    Quote Originally Posted by Nodda Duma View Post
    Chromatic aberration is not corrected at all in the landscape lens, except via reducing the aperture stop diameter.
    Chromatic aberration is corrected to a pretty high degree in meniscus achromatic doublet landscape lenses. That's why they're call "achromatic" doublets. Like the Gundlach Achromatic Meniscus Portrait Lens and the Cooke Achromatic Portrait Lens, and all the landscape lenses I mentioned above. Single landscape lenses like the Wollaston are not corrected for chromatic aberration, but that's a whole different issue with no bearing here.

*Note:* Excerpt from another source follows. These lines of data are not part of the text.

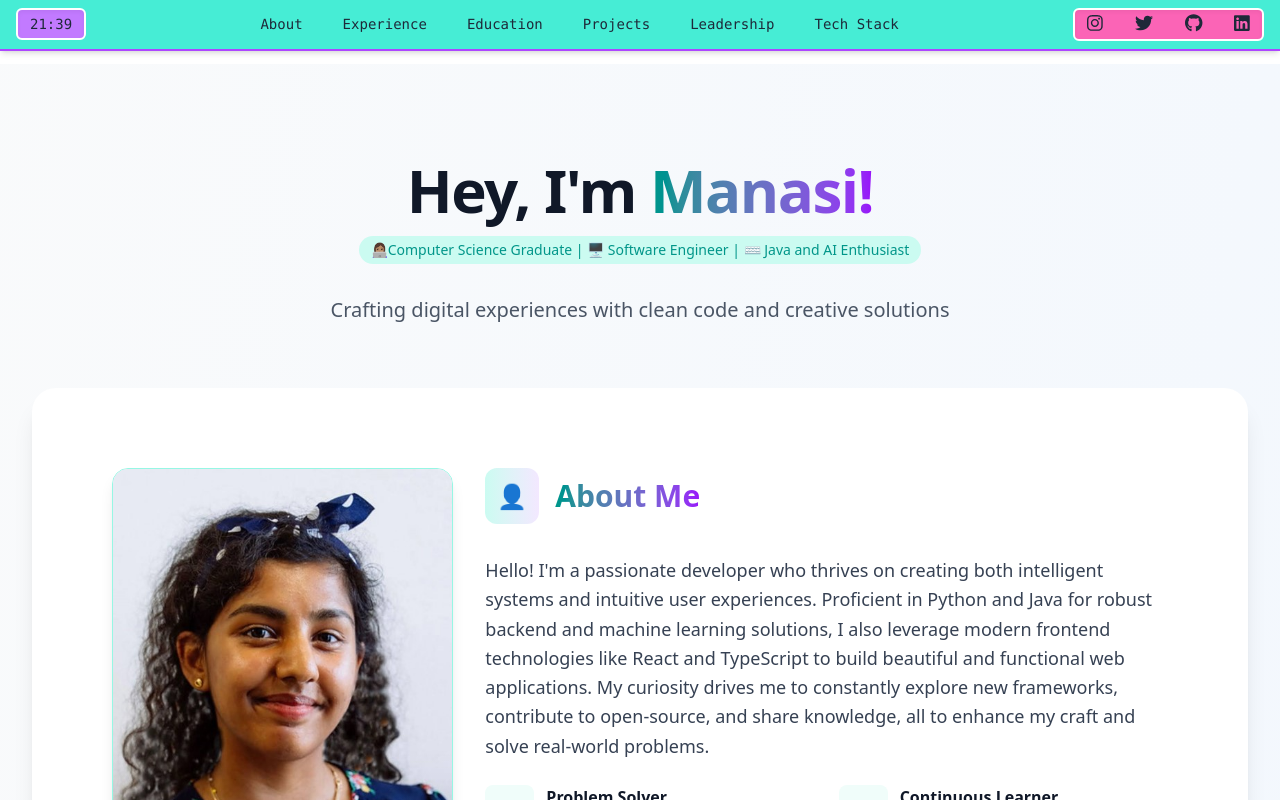
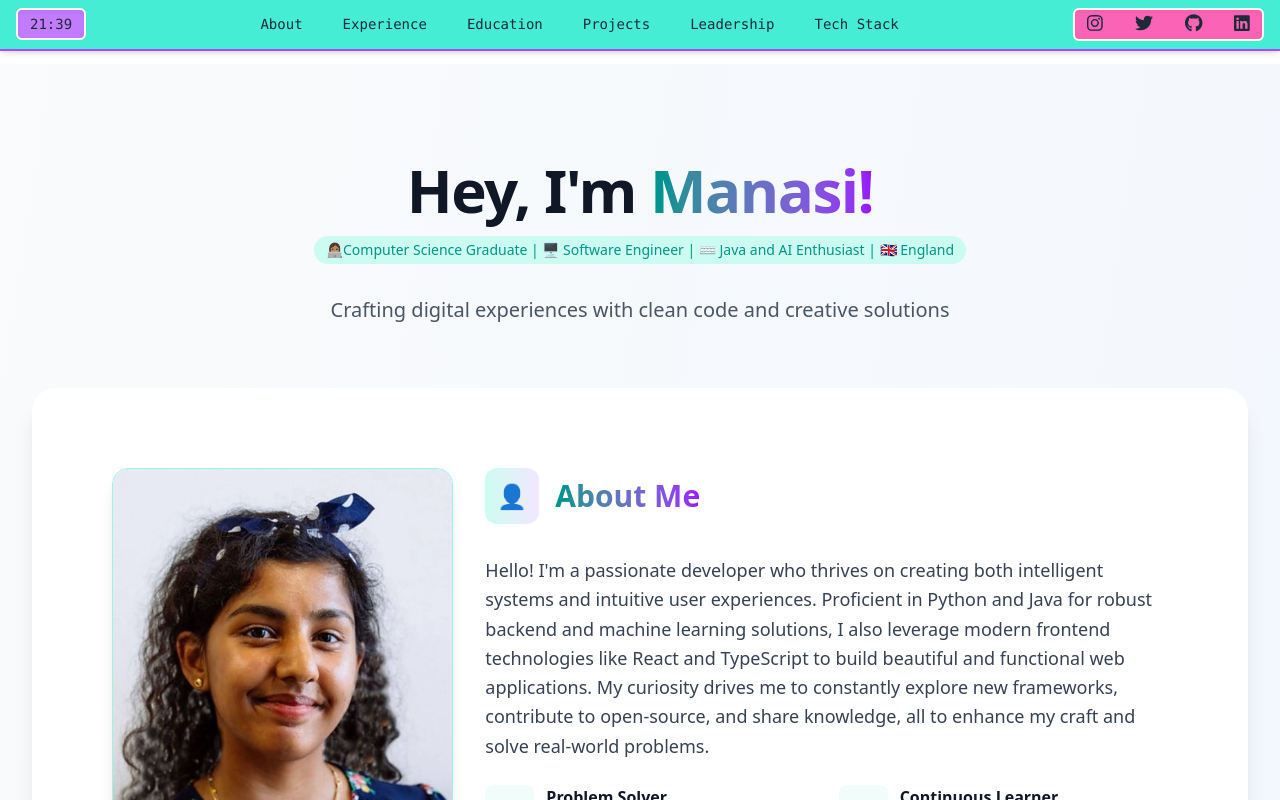
Before and after one commit to m4nasi/manasimehtaportfolio, a React (Vite) app: page / in a window 1280 px wide. Shown: the top 800 px of the page. Built offline with nearby package versions, Linux system fonts and the light colour scheme.

Commit message:
new font

```diff
--- a/src/components/BentoBox.tsx
+++ b/src/components/BentoBox.tsx
@@ -27,7 +27,7 @@ const BentoBox: React.FC = () => {
               Hey, I'm <span className="bg-clip-text bg-gradient-to-r from-teal-600 to-purple-600 text-transparent">Manasi!</span>
             </h1>
             <span className="inline-block bg-teal-100 text-teal-600 px-3 py-1 rounded-full text-sm font-medium mb-4 mt-4 animate-fade-in-up animation-delay-500">
-              👩🏽‍💻Computer Science Graduate | 🖥️ Software Engineer | ⌨️ Java and AI Enthusiast
+              👩🏽‍💻Computer Science Graduate | 🖥️ Software Engineer | ⌨️ Java and AI Enthusiast | 🇬🇧 England
             </span>
             <p className="mt-4 text-xl text-gray-600 max-w-3xl mx-auto animate-fade-in-up animation-delay-1000">
               Crafting digital experiences with clean code and creative solutions
```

    Anyways, with spherical aberration being pronounced in a Wollaston lens, the outside of a 10-inch Wollaston lens focuses the image at a closer distance (let's say 9 inches) than the center, (10 inches). Moving the aperture farther forward moves the image-forming light coming from the side farther to the side of the lens, shortening that focal distance, thus curving the field even more. Putting the aperture close to the lens (imagine it being in contact with the front of the lens) means light from both the side and center of the field of view pass only through the center of the lens. Still a curved field with the light being at a 10 inch radius, but not as curved as a parabola with the center focused at 10 inches and the periphery at 9 inches.
    "I love my Verito lens, but I always have to sharpen everything in Photoshop..."

  8. #18

    Join Date
    Sep 2020
    Location
    Racine, WI
    Posts
    9

    Re: Meniscus lens iris "sweet spot"???

    Due to the reactions above, thought I should add a little more analysis to the web page. I think this link will take you to just the new part: https://sites.google.com/view/wollas...h.khu6tew41obf . Otherwise it is the "Where does this equation come from?" section.

    At least the way I'm doing it, the position of the stop is ONLY driven by trying to flatten the field. If you happen to know the radius of the convex side of the lens (R2) then the stop is simply R2/n. The distance is measured from the surface of the convex side NOT the edge like you might expect. My equation tries to work from lens values you have and account for the lens thickness so it is measured from the edge.
    Last edited by Gasperi; 16-Nov-2020 at 20:31.

Similar Threads

  1. LF lens "sweet spots"
    By Shootar401 in forum Lenses & Lens Accessories
    Replies: 24
    Last Post: 30-Jan-2015, 16:29
  2. 12" f9 RD Artar Sweet Spot?
    By GhoSStrider in forum Lenses & Lens Accessories
    Replies: 6
    Last Post: 30-Jun-2007, 05:24

Bookmarks

Posting Permissions

  • You may not post new threads
  • You may not post replies
  • You may not post attachments
  • You may not edit your posts
  •